(Collection entries)
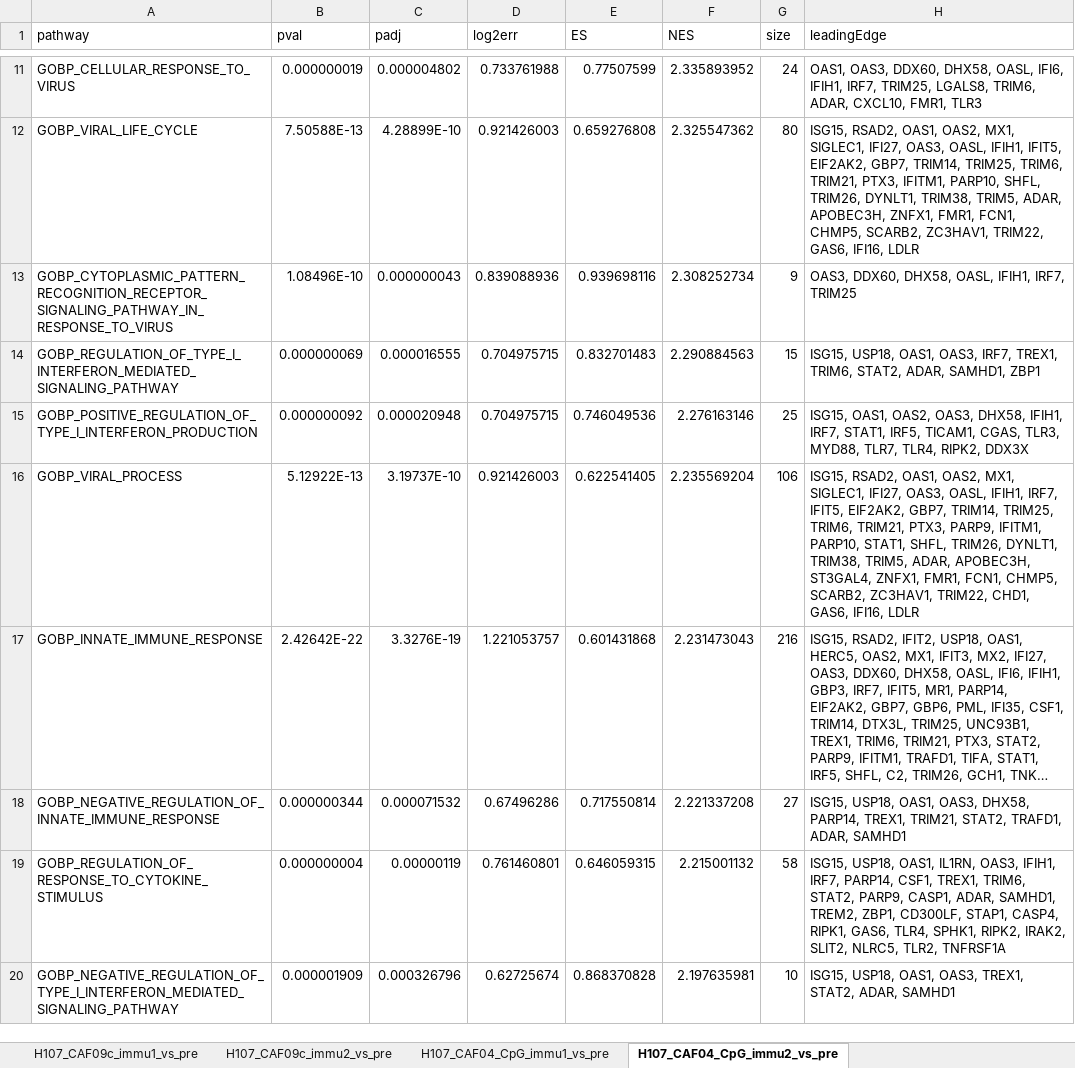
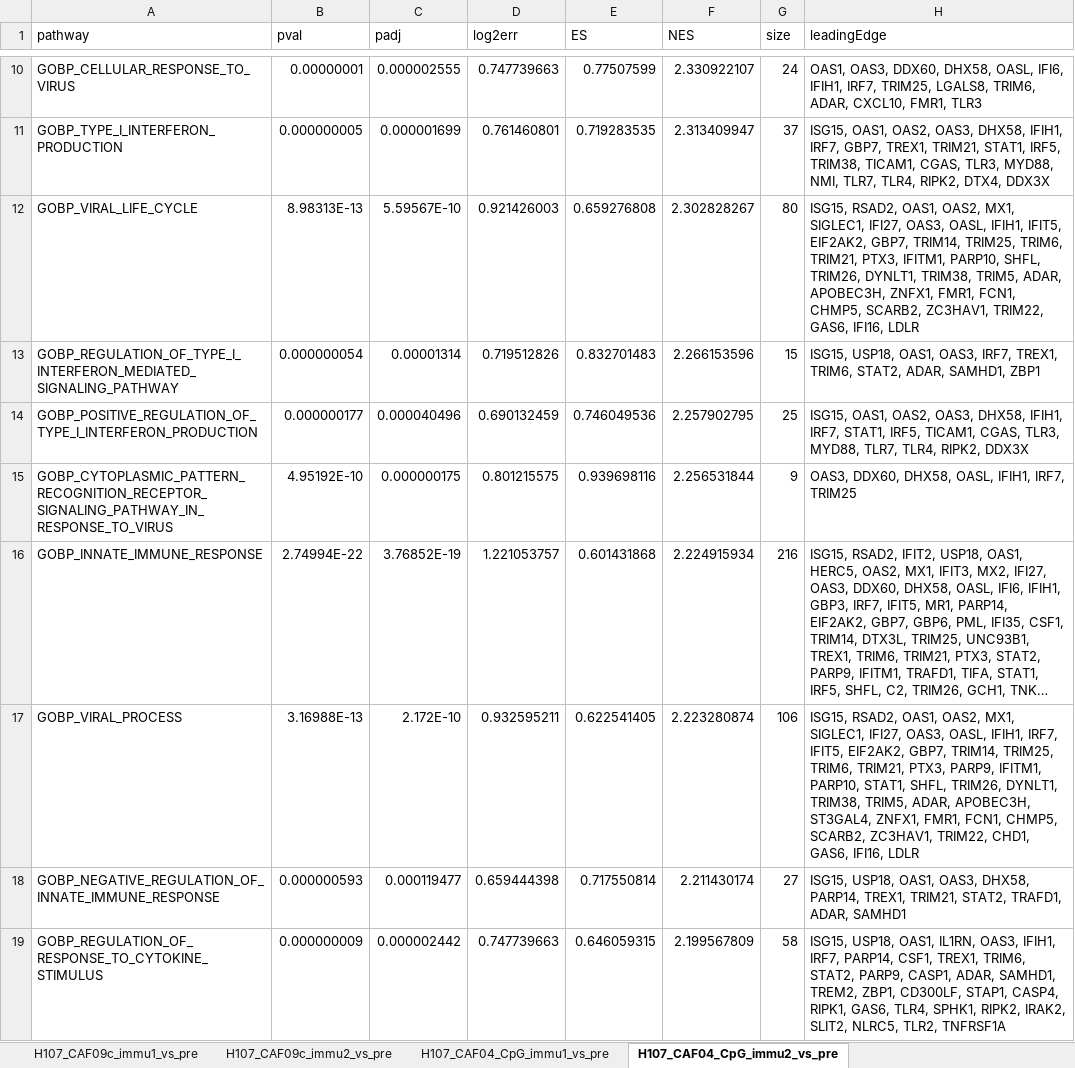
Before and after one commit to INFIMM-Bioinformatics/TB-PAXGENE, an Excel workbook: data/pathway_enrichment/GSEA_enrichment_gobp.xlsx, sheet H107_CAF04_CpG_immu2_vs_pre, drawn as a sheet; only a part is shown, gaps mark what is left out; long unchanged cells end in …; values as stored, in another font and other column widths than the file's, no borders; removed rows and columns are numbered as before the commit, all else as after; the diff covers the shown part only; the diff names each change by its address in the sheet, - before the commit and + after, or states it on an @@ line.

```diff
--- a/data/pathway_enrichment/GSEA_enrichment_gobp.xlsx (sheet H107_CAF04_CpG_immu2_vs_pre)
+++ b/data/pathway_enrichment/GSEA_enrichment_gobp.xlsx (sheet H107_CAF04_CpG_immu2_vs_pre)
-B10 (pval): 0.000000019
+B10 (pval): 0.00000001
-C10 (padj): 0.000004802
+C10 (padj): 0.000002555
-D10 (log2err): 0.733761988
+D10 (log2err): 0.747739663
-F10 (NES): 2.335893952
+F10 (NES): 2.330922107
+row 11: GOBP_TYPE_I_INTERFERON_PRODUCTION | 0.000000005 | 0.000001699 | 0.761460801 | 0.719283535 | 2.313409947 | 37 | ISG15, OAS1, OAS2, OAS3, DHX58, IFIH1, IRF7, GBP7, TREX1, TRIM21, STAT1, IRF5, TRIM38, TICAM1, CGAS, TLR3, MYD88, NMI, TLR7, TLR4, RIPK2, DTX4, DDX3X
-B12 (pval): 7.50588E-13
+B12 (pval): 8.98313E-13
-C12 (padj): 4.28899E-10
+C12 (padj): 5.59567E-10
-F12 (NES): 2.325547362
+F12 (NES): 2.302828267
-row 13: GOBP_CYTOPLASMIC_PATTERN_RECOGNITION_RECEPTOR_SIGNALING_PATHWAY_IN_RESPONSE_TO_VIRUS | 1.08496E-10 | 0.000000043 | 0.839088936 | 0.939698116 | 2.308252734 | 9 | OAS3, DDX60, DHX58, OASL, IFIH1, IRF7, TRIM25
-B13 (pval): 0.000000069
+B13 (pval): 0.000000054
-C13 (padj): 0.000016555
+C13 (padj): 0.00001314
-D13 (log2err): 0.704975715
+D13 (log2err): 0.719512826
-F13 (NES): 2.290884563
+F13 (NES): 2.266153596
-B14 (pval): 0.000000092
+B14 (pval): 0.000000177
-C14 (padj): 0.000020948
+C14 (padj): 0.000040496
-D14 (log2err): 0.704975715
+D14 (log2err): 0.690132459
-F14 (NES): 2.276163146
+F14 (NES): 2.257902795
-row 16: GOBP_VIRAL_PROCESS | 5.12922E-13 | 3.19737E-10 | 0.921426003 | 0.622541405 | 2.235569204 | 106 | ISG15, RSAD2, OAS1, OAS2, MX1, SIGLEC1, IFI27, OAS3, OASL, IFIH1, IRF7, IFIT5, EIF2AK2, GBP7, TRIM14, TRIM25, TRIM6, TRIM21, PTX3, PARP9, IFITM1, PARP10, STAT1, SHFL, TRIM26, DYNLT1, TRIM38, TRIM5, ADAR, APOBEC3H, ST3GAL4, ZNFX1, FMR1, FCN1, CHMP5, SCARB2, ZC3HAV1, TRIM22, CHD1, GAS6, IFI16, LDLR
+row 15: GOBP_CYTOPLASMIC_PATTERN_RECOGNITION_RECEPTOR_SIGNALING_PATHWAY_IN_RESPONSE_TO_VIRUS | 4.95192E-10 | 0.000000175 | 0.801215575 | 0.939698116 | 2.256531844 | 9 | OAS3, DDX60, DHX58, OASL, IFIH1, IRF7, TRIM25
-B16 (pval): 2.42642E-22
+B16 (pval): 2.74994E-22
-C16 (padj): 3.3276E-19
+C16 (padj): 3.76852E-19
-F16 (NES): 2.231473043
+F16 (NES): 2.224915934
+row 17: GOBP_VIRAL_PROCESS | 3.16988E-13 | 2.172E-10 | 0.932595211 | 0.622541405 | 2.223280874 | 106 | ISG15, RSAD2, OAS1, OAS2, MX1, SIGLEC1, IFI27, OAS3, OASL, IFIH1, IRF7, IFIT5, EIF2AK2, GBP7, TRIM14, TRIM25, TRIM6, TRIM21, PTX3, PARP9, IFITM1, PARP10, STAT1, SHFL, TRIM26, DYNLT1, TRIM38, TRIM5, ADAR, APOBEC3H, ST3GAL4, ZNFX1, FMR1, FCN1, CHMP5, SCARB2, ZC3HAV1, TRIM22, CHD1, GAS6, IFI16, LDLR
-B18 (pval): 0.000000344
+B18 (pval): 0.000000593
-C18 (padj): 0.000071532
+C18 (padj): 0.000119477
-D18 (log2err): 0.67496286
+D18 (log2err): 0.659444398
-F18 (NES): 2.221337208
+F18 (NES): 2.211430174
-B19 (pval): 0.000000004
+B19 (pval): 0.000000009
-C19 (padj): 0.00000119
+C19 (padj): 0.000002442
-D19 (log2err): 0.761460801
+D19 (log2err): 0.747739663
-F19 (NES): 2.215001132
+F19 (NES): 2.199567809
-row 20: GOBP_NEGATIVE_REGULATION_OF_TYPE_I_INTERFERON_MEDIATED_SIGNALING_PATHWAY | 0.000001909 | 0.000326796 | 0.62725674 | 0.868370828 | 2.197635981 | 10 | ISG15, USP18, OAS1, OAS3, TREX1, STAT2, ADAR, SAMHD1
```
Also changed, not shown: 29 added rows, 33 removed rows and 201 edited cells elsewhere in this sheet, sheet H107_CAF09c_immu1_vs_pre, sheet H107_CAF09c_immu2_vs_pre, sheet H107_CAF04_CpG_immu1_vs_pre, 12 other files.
==
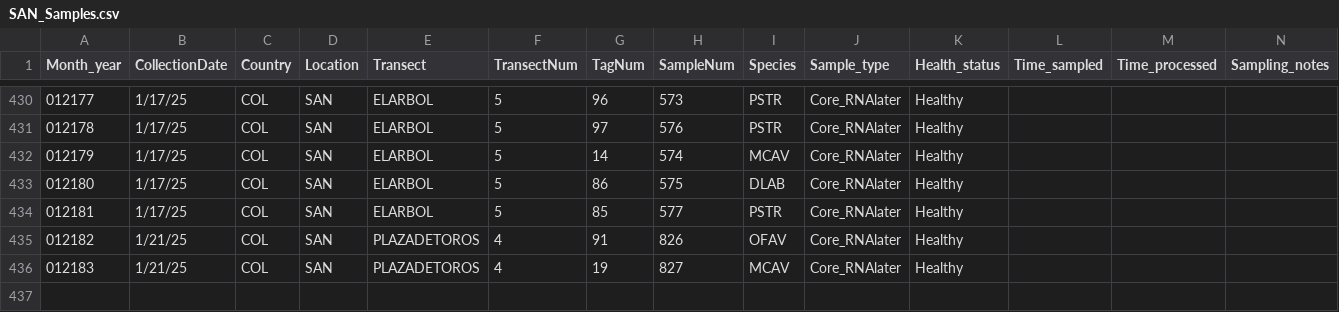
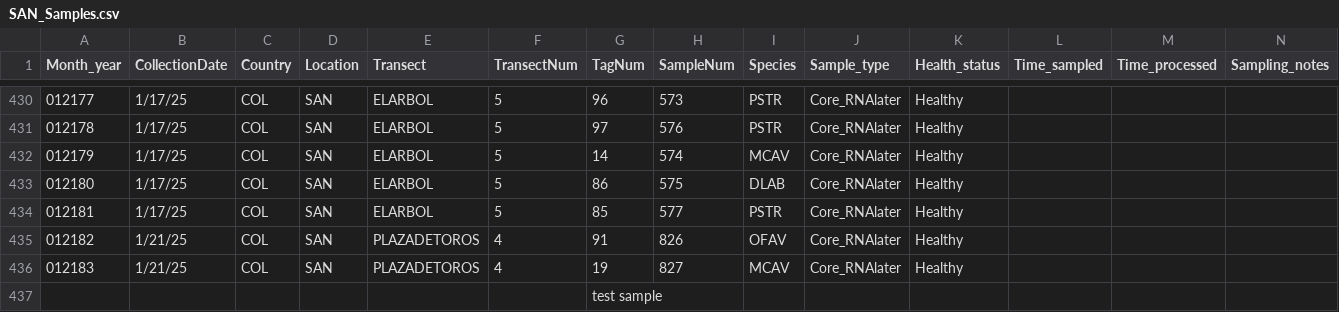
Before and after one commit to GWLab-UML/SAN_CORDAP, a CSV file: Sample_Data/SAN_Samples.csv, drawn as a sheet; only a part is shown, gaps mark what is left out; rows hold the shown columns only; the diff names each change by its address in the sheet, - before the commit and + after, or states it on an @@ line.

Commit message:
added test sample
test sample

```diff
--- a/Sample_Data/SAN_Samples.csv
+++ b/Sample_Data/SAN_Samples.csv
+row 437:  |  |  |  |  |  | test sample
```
--
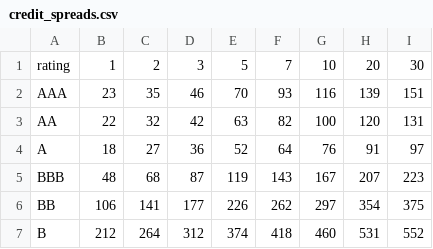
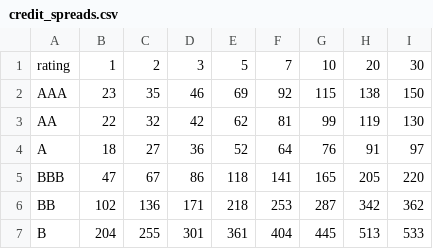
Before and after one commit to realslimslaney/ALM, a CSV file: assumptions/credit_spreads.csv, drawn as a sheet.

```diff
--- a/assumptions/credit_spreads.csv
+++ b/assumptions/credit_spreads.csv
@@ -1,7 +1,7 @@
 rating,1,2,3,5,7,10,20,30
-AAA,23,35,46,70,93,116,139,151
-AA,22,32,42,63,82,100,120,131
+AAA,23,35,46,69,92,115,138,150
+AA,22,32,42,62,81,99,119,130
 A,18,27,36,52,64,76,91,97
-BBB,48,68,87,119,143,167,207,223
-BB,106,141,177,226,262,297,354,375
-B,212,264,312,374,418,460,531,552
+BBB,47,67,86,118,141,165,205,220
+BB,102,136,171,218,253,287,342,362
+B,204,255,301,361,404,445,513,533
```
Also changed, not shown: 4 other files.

TASK — Please copy each line of the records above that holds the word "assumptions".

EXPECTED OUTPUT —
Before and after one commit to realslimslaney/ALM, a CSV file: assumptions/credit_spreads.csv, drawn as a sheet.
--- a/assumptions/credit_spreads.csv
+++ b/assumptions/credit_spreads.csv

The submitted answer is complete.